ACTIVITY:
How many of the lines below hold the string "height"? Say only the number.

DATA UNDER STUDY:

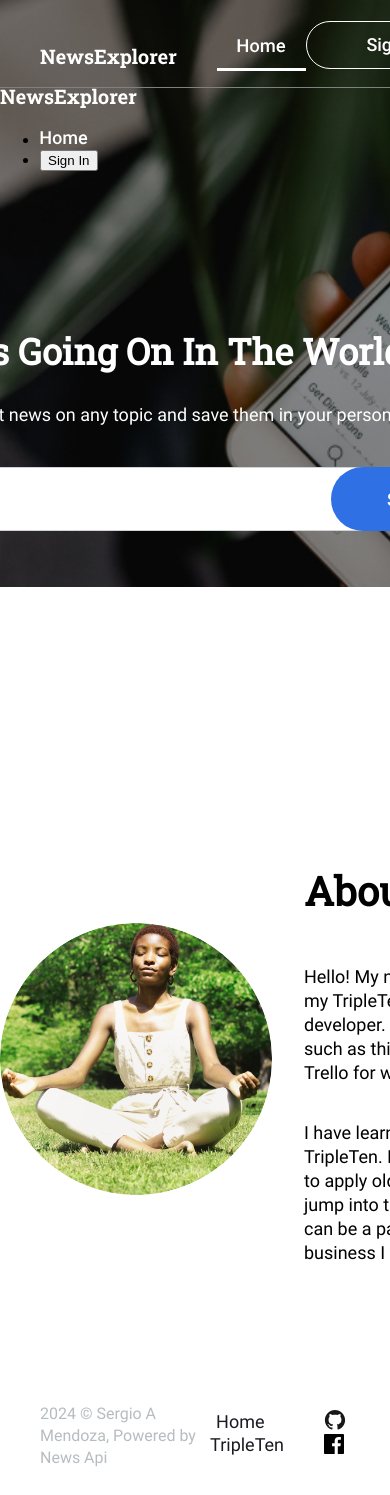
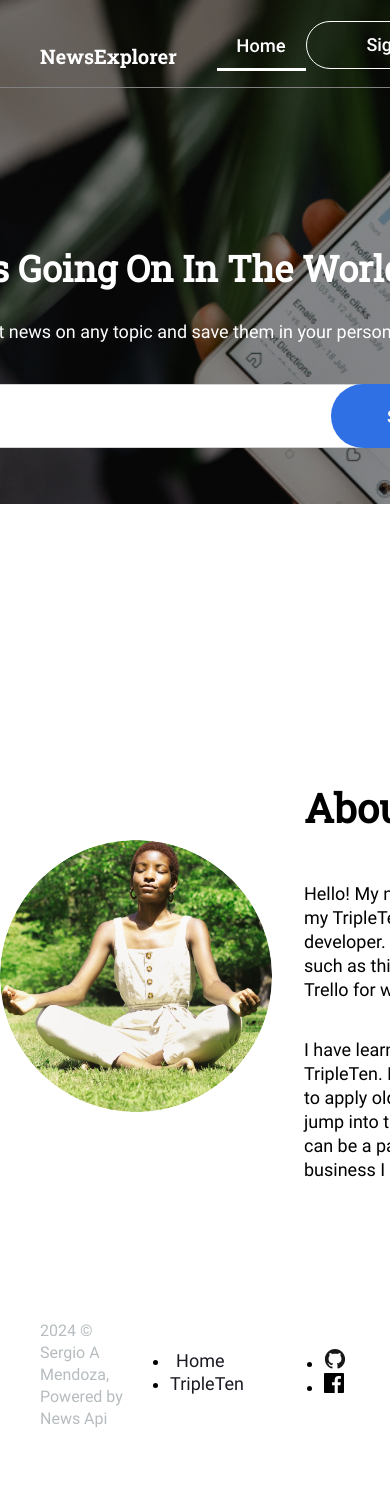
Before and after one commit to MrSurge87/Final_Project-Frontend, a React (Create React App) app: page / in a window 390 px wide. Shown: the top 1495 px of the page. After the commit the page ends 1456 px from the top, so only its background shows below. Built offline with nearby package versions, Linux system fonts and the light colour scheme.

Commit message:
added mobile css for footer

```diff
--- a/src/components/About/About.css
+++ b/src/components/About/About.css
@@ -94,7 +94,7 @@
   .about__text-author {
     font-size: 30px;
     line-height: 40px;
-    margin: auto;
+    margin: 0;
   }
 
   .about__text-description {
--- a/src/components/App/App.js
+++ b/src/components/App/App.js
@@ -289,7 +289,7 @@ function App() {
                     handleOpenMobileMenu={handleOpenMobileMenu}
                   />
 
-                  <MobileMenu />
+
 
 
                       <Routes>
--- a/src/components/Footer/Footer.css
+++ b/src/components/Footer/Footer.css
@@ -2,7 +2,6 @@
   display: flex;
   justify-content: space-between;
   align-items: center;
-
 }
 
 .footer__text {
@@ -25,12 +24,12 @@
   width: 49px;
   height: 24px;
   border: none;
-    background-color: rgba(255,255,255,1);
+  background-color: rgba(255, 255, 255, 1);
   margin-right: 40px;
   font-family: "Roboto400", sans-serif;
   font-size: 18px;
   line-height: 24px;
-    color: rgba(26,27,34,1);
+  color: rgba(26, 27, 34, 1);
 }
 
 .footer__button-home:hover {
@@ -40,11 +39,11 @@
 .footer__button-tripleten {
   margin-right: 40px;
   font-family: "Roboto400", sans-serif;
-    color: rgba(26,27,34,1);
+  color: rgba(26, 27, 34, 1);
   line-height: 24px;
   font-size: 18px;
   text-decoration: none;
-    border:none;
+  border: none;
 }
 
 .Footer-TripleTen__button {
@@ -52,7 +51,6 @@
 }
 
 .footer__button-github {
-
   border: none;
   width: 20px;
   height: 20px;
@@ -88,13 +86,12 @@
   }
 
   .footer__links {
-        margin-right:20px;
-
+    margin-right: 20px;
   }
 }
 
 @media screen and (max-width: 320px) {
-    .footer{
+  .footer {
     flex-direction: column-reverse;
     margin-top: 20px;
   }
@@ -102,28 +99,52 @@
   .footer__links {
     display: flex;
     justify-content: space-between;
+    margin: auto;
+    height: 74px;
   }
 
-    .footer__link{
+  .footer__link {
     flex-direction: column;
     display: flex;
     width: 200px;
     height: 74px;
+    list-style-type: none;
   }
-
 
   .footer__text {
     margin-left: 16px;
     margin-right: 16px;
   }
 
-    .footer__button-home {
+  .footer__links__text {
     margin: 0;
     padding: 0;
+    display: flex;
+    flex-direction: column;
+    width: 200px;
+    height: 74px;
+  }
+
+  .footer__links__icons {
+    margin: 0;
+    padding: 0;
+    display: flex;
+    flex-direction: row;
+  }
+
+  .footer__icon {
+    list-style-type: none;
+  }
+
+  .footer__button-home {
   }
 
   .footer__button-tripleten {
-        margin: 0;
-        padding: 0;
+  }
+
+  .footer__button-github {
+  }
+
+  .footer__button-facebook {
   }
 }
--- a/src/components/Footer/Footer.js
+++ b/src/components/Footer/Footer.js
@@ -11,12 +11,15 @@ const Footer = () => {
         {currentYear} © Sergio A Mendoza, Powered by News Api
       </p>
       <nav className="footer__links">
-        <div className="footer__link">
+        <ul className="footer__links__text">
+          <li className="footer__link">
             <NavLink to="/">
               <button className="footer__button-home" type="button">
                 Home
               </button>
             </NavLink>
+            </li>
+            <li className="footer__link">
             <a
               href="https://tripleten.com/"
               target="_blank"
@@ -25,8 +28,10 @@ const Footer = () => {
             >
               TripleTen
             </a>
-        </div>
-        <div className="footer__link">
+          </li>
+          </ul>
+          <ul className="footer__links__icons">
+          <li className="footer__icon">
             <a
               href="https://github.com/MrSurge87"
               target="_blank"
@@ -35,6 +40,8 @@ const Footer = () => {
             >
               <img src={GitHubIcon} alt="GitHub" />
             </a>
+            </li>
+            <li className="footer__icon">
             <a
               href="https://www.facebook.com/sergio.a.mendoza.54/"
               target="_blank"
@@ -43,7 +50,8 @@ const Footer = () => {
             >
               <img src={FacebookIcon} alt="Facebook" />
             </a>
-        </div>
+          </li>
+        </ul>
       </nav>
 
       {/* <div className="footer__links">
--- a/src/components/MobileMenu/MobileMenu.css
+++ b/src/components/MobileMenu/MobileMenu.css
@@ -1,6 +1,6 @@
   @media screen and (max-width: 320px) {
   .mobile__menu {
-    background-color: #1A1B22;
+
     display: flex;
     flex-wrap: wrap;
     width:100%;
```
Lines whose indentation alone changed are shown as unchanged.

FINAL ANSWER:
8